Imaging the moon is a great way to get started with astrophotography as you don’t need a lot of equipment. They best approach is to use lucky imaging, where you capture a video of the moon and not a picture. I first use FireCapture to capture a single video per filter of at least 500 frames. What you will see is that portions of the images will go from clear to blurry, almost like you are looking at the moon through water

To make the lucky imaging process work, I need to grab those points in time where the clarity of the image is extremely high and discard lower quality sections. AutoStakkert! makes the moon stacking process extremely easy.


The first part is to have AutoStakkert! analyze the video file.

Lunar Analysis
Lunar Analysis

Once the video file is loaded, we need to set the following:

  • Surface Image Stabilization: Because we are dealing with the moon, we need to stabilize the image for the surface. Autostakkert will display a green box to use as a reference point. This green box must be place on a bright portion of the moon or else Autostakkert will be unable to match between frames.
  • Local/Global: Using local will allow AutoStakkert to determine the quality for each alignment point instead of the image as a whole. For lunar imaging, local works better because it takes up so much of the field of view. You will end up with multiple alignment points, with different quality values for each.
  • Image Calibration: Depending on your setup, you might need to load a master flat, which will help to remove dust donuts from your imaging rig. I find this is more important when imaging through a telescope with R, G and B filters. With a simple DSLR setup, this isn’t as important. Without this, I end up with rainbow halos corresponding with dust on my lens. To create a master flat, use the following PixInsight process.

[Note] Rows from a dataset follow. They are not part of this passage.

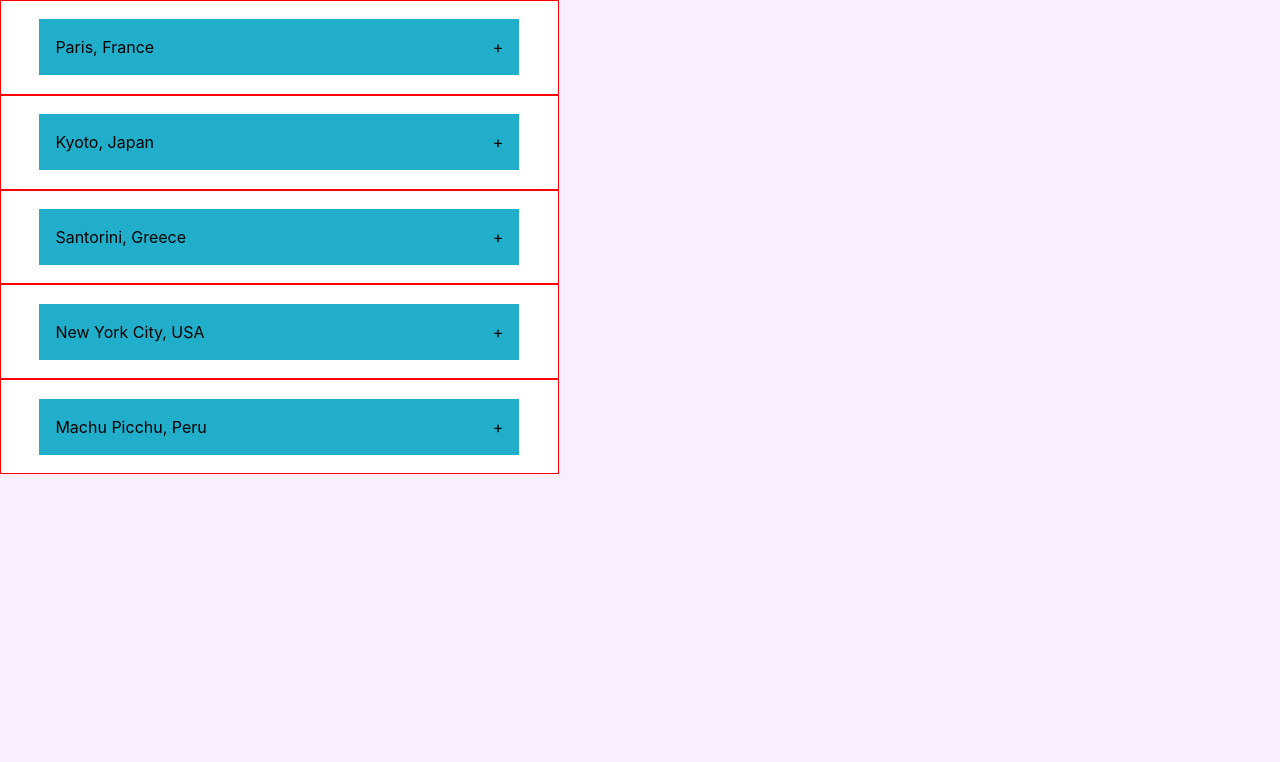
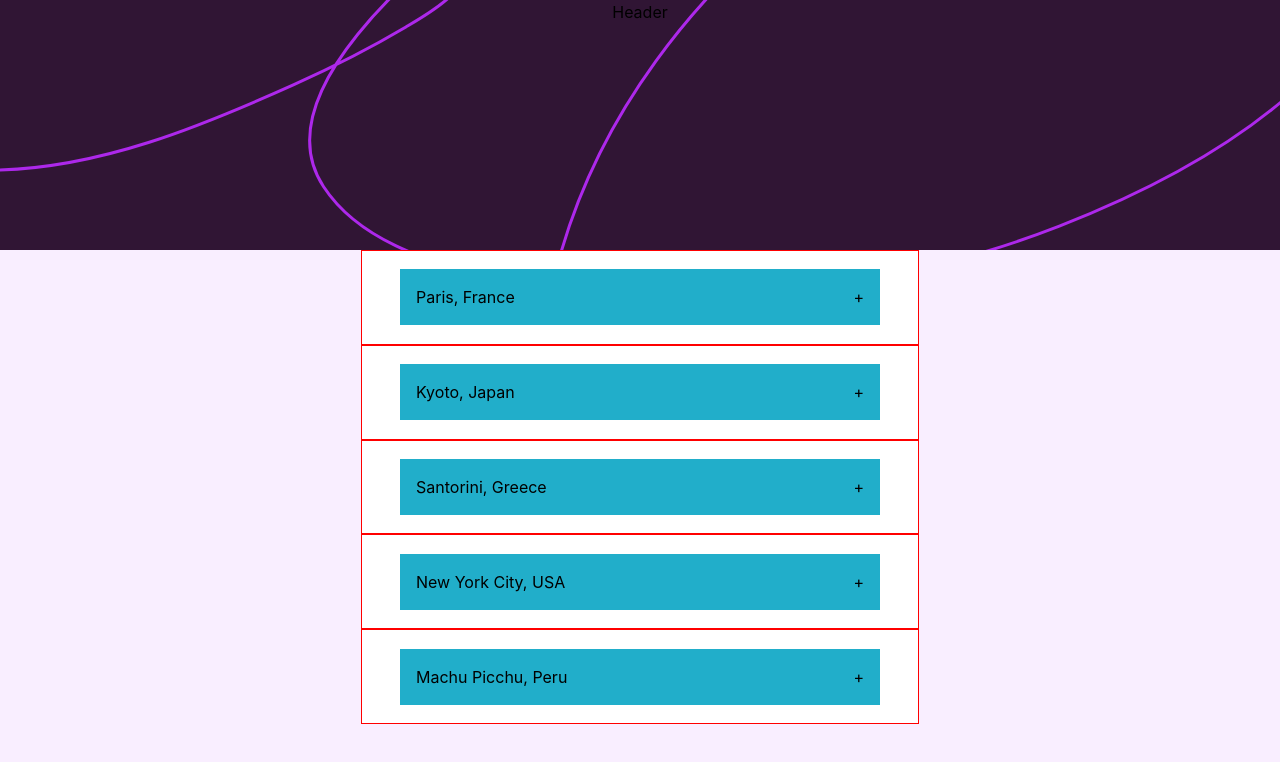
Before and after one commit to daltobello/faq-accordion, a React (Vite) app: page / in a window 1280 px wide. Shown: the top 762 px of the page. Built offline with nearby package versions, Linux system fonts and the light colour scheme.

Commit message:
Add app and accordion-wrapper classnames

```diff
--- a/src/components/App/App.css
+++ b/src/components/App/App.css
@@ -1,35 +1,5 @@
-.logo {
-  height: 6em;
-  padding: 1.5em;
-  will-change: filter;
-  transition: filter 300ms;
+.accordion-wrapper {
+  display: flex;
+  align-items: center;
+  flex-direction: column;
 }
-.logo:hover {
-  filter: drop-shadow(0 0 2em #646cffaa);
-}
-.logo.react:hover {
-  filter: drop-shadow(0 0 2em #61dafbaa);
-}
-
-@keyframes logo-spin {
-  from {
-    transform: rotate(0deg);
-  }
-  to {
-    transform: rotate(360deg);
-  }
-}
-
-@media (prefers-reduced-motion: no-preference) {
-  a:nth-of-type(2) .logo {
-    animation: logo-spin infinite 20s linear;
-  }
-}
-
-.card {
-  padding: 2em;
-}
-
-.read-the-docs {
-  color: #888;
-}
--- a/src/components/App/App.jsx
+++ b/src/components/App/App.jsx
@@ -2,13 +2,15 @@ import { useState } from 'react';
 import accordionData from '../../AccordionData/AccordionData';
 import AccordionCard from '../AccordionCard/AccordionCard';
 import './App.css';
+import Header from '../Header/Header';
 
 function App() {
   const [accordionFacts, setAccordionFacts] = useState(accordionData);
 
   return (
-    <div>
-      <div>
+    <div className='app'>
+      <Header />
+      <div className='accordion-wrapper'>
         {accordionFacts.map(({ title, content }) => (
           <AccordionCard title={title} content={content} />
         ))}
```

Once set, hit the Analyze button.


Once the video file has been analyzed, we can let AutoStakkert create the best possible image by stacking the best frames.

Lunar Stacking
Lunar Stacking
  • Frames to Stack: In deep sky astrophotography, we need more frames to increase the signal and decrease the noise. For lunar imaging, our signal is extremely strong. We only want multiple frames for quality. I typically only use 10% of the frames for a lunar image. However, there are 4 placeholders for number of frames and % of frames. Each box that has a value will be a new end result, allowing you to quickly compare which approach is better. Initially, try 10%, 25%, 50%, 75%.
  • Sharpened: AutoStakkert can create a sharpened final image in addition to the baseline image. I often select this as a good starting point for futher image processing.
  • Alignment Points: In the image window, we need to place a grid of alignment points. I often use 104 alignment points for lunar imaging as it creates a slightly better final image than 24, 48 and 200. Make sure that no alignment points appear outside of the lunar image.

Once these settings are complete, we can Stack our video into a single image.

AutoStakkert Results

When you compare a single image, an un-sharpened image and a sharpened image, you can easily see the value the AutoStakkert provides for lunar imaging.

What’s Next

Now that we have an a single image, we can do additional enhancements with PixInsight or GIMP.